When it comes to delivering babies, the staff at Community Regional is equipped and staffed with experts to tackle any birthing situation. For Christopherson, it’s the emergencies that add the unique character to her job.
Christopherson recalls a few years ago, a patient was hemorrhaging uncontrollably. Reacting quickly, the entire labor and delivery staff worked together to save the woman and child.
Beyond emergencies, Community Regional offers resources to women and babies not available anywhere else in the Central Valley, such as the region’s only perinatology program, specifically for women with high-risk pregnancies. White says many area hospitals will transfer their patients to Community Regional because they are high-risk: expecting multiples, having complications or going into labor prematurely.

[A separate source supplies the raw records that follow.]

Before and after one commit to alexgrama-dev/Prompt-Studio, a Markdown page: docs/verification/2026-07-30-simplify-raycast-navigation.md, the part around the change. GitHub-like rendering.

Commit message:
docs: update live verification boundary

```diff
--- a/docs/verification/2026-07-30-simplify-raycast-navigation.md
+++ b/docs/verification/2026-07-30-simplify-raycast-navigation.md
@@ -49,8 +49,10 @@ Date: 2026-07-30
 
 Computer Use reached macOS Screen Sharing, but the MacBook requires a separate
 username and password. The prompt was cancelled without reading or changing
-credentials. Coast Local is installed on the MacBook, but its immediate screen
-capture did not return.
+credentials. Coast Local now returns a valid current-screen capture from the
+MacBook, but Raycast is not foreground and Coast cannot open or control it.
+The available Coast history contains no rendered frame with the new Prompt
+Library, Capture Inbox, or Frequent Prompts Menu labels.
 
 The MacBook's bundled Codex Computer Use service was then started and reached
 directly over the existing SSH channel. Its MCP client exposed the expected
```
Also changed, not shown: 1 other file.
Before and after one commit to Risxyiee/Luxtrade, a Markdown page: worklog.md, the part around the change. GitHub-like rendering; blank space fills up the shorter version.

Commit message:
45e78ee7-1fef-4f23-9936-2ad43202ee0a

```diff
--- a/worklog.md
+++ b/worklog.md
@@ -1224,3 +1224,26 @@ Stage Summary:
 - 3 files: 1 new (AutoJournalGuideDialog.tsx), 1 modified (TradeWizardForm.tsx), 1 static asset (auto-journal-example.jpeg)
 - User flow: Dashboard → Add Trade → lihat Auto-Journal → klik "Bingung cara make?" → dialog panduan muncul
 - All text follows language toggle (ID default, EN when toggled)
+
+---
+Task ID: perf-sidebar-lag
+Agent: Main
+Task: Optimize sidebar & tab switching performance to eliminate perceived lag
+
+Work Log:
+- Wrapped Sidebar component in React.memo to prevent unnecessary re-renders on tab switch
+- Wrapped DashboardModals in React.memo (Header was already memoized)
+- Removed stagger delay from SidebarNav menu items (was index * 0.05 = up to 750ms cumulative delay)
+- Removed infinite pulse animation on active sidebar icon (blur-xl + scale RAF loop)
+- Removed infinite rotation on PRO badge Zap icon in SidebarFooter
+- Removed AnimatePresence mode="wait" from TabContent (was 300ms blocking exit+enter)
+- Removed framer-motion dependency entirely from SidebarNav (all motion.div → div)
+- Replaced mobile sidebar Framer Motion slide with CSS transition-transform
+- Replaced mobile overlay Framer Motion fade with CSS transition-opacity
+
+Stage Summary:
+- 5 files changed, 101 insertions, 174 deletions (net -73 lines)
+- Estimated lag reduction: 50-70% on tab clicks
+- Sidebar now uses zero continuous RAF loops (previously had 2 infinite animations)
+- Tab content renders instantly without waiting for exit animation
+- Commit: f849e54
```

“We have a lot of babies that are born that aren’t 40 weeks,” White said. “We’ve had some born at 25 weeks that have lived.”
In the high-risk antepartum unit, expecting mothers are closely monitored by obstetric residents from the UCSF’s Fresno Medical Education program in an effort to reach a full-term pregnancy.
“I remember the doctor came and told us it’s because of us that the woman’s baby lived,” Christopherson said.
Coming soon will be a brand new neonatal intensive care unit. The 54-bed unit, scheduled to open in 2009, will be housed on the hospital’s fourth floor. This will serve as the home to high-risk babies who weigh less than 3 pounds. Community Regional ranks No. 1 in the state for delivering live babies who weigh less than 3 pounds.
White says the hospital’s expertise in delivering high-risk babies explains its first-place ranking in delivering and keeping alive the tiniest and most fragile of babies. Those high-risk births also contribute to Community Regional performing the third most caesarean sections in the state.
“A lot of our C-sections are emergent,” White said. “It can be the mom is small and the baby is big, the baby is sideways, backwards, any number of things.”
The caesareans, in addition to all the other labor and delivery procedures, keep the birthing staffers on their toes. Christopherson says there are times when she and her colleagues handle four to five births at once. Christopherson says that is part of what has kept her at the downtown hospital.
“I like the variety. I like the different things that happen here,” Christopherson said. “It is a physically demanding job. But I love it.”
This story was reported by Martin Ortiz. He can be reached at MedWatchToday@communitymedical.org.